I did something strange this weekend. I took a break. That’s right, three whole days off from homework. Big woop. Lol. If nothing else, though, it gave me a chance to read some stuff I actually wanted to read. One of which was Veronica Rossi’s “Under the Never Sky.” Here’s my review.
Under the Never Sky (Under the Never Sky, Book 1)
by Veronica Rossi
Genre: new adult dystopia
Harper Collins 2012
Since she'd been on the outside, she'd survived an Aether storm, she'd had a knife held to her throat, and she'd seen men murdered. This was worse. Exiled from her home, the enclosed city of Reverie, Aria knows her chances of surviving in the outer wasteland-known as The Death Shop-are slim. If the cannibals don't get her, the violent, electrified energy storms will. She's been taught that the very air she breathes can kill her. Then Aria meets an Outsider named Perry. He's wild-a savage-and her only hope of staying alive. A hunter for his tribe in a merciless landscape, Perry views Aria as sheltered and fragile-everything he would expect from a Dweller. But he needs Aria's help too; she alone holds the key to his redemption. Opposites in nearly every way, Aria and Perry must accept each other to survive. Their unlikely alliance forges a bond that will determine the fate of all who live under the never sky.
In her enthralling debut, Veronica Rossi sends readers on an unforgettable adventure set in a world brimming with harshness and beauty.

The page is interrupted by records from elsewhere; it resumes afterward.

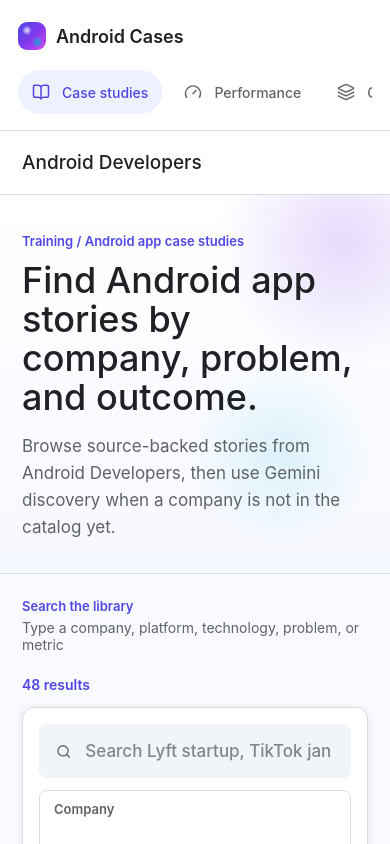
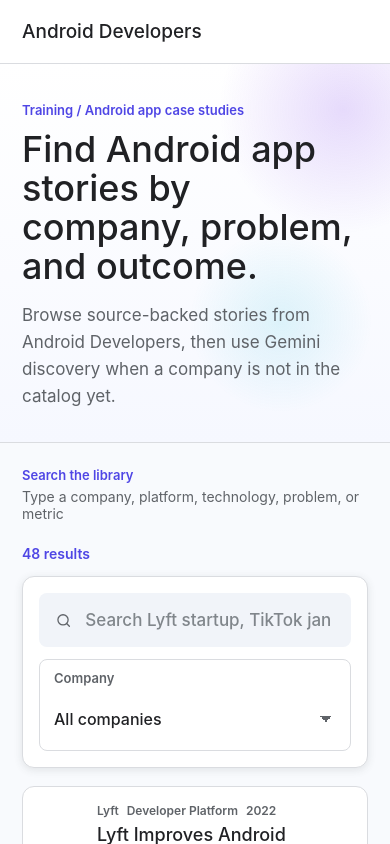
Before and after one commit to huongstienstra/techcase, a Next.js app: page / in a window 390 px wide. Shown: the top 844 px of the page. Built offline with nearby package versions, Linux system fonts and the light colour scheme.

Commit message:
Remove sidebar navigation

```diff
--- a/app/globals.css
+++ b/app/globals.css
@@ -55,69 +55,7 @@
 }
 
 .app-frame {
-  display: grid;
-  grid-template-columns: 256px minmax(0, 1fr);
   min-height: 100vh;
-}
-
-.side-rail {
-  background: var(--surface);
-  border-right: 1px solid var(--line);
-  min-width: 0;
-  min-height: 100vh;
-  padding: 24px 16px;
-  position: sticky;
-  top: 0;
-}
-
-.rail-brand {
-  align-items: center;
-  color: var(--ink);
-  display: inline-flex;
-  font-size: 18px;
-  font-weight: 600;
-  gap: 10px;
-  min-height: 44px;
-  padding: 0 12px;
-}
-
-.rail-brand::before {
-  background:
-    radial-gradient(circle at 32% 30%, rgba(255, 255, 255, 0.88), transparent 18%),
-    radial-gradient(circle at 70% 72%, rgba(6, 182, 212, 0.9), transparent 20%),
-    linear-gradient(135deg, var(--ai-dark), var(--ai), #d946ef);
-  border-radius: 9px;
-  content: "";
-  height: 28px;
-  width: 28px;
-}
-
-.rail-nav {
-  display: grid;
-  gap: 4px;
-  margin-top: 26px;
-}
-
-.rail-button {
-  align-items: center;
-  border-radius: 22px;
-  color: var(--muted);
-  display: flex;
-  font-size: 14px;
-  font-weight: 500;
-  gap: 12px;
-  min-height: 44px;
-  padding: 0 14px;
-}
-
-.rail-button:hover {
-  background: var(--surface-soft);
-  color: var(--ink);
-}
-
-.rail-button.is-active {
-  background: var(--surface-ai);
-  color: var(--ai-dark);
 }
 
 .dashboard-shell {
@@ -766,7 +704,7 @@
 
 @media (max-width: 1180px) {
   .app-frame {
-    grid-template-columns: 220px minmax(0, 1fr);
+    min-height: 100vh;
   }
 
   .workspace {
@@ -779,37 +717,6 @@
 }
 
 @media (max-width: 900px) {
-  .app-frame {
-    grid-template-columns: 1fr;
-  }
-
-  .side-rail {
-    border-bottom: 1px solid var(--line);
-    border-right: 0;
-    min-height: auto;
-    overflow: hidden;
-    padding: 14px 18px;
-    position: static;
-    width: 100%;
-  }
-
-  .rail-brand {
-    padding: 0;
-  }
-
-  .rail-nav {
-    display: flex;
-    gap: 8px;
-    margin-top: 12px;
-    max-width: 100%;
-    overflow-x: auto;
-    padding-bottom: 2px;
-  }
-
-  .rail-button {
-    flex: 0 0 auto;
-  }
-
   .dashboard-top {
     grid-template-columns: 1fr auto;
     padding: 0 22px;
--- a/app/page.tsx
+++ b/app/page.tsx
@@ -1,38 +1,9 @@
 import { CaseStudyExplorer } from "@/components/CaseStudyExplorer";
-import { BookOpen, Camera, Gauge, Layers, Sparkles } from "lucide-react";
 
 export default function Home() {
   return (
     <div className="shell">
       <main className="app-frame">
-        <aside className="side-rail" aria-label="Primary sections">
-          <a className="rail-brand" href="/" aria-label="Tech Cases home">
-            Android Cases
-          </a>
-          <nav className="rail-nav">
-            <a className="rail-button is-active" href="/" aria-label="Case studies">
-              <BookOpen size={18} />
-              <span>Case studies</span>
-            </a>
-            <a className="rail-button" href="#library" aria-label="Performance">
-              <Gauge size={18} />
-              <span>Performance</span>
-            </a>
-            <a className="rail-button" href="#library" aria-label="Compose">
-              <Layers size={18} />
-              <span>Compose</span>
-            </a>
-            <a className="rail-button" href="#library" aria-label="Camera">
-              <Camera size={18} />
-              <span>CameraX</span>
-            </a>
-            <a className="rail-button" href="#library" aria-label="AI discovery">
-              <Sparkles size={18} />
-              <span>AI discovery</span>
-            </a>
-          </nav>
-        </aside>
-
         <section className="dashboard-shell">
           <header className="dashboard-top">
             <a className="wordmark" href="/">
```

Rossi creates a rich, detailed world. It’s clear from the beginning the differences between the dwellers and outsiders. The book, for the most part, alternates chapters between Aria and Perry. Very early on, Aria is kicked (literally) out of her home for, essentially, being a thorn in one of the leader’s sides. Perry is the brother of his tribe’s Blood Lord and a Scire, which means he has heightened smell and the ability to scent tempers—emotions. The two are brought together for the first time in Chapter 3 when Perry unintentionally rescues Aria, and when Aria is outcast, they again find one another and begin a journey across the land to find Aria’s mother and Perry’s nephew.
What worked really well: The character arcs were detailed. It was great to see Aria adapt to life outside and Perry become accustomed to traveling with a dweller. They can’t stand each other in the beginning, which leads to some awesome dialogue and conflict.
My favorite part of this book, though, was the sky. Rossi makes the Aether and its roiling colors and powerful storms its own character. The Aether plays such a big part in just about everything that happens. The look of the sky reflects the action, and really, the Aether is just another antagonist. Very well done.
I don’t have too much in the negative to say. I thought Aria and Perry’s relationship was a bit instalove, but it wasn’t an overbearing instalove—the I-can’t-stand-to-be-away-from-the-other-person-for-more-than-thirty-seconds type.
I also would have liked to see more of the realms. Through the course of the book, Rossi has Aria fling around terms like “in the real,” and while the words themselves fill out her world, we don’t see the realms until several chapters in. I guess I would have just liked it if the story started earlier. Rossi fills in the pre-chapter 1 events in such good detail. I wanted to see them. It would have given me a framework for the world and made even more prominent the differences between Aria and Perry.
All in all 3.5 stars and I’m excited to read book 2.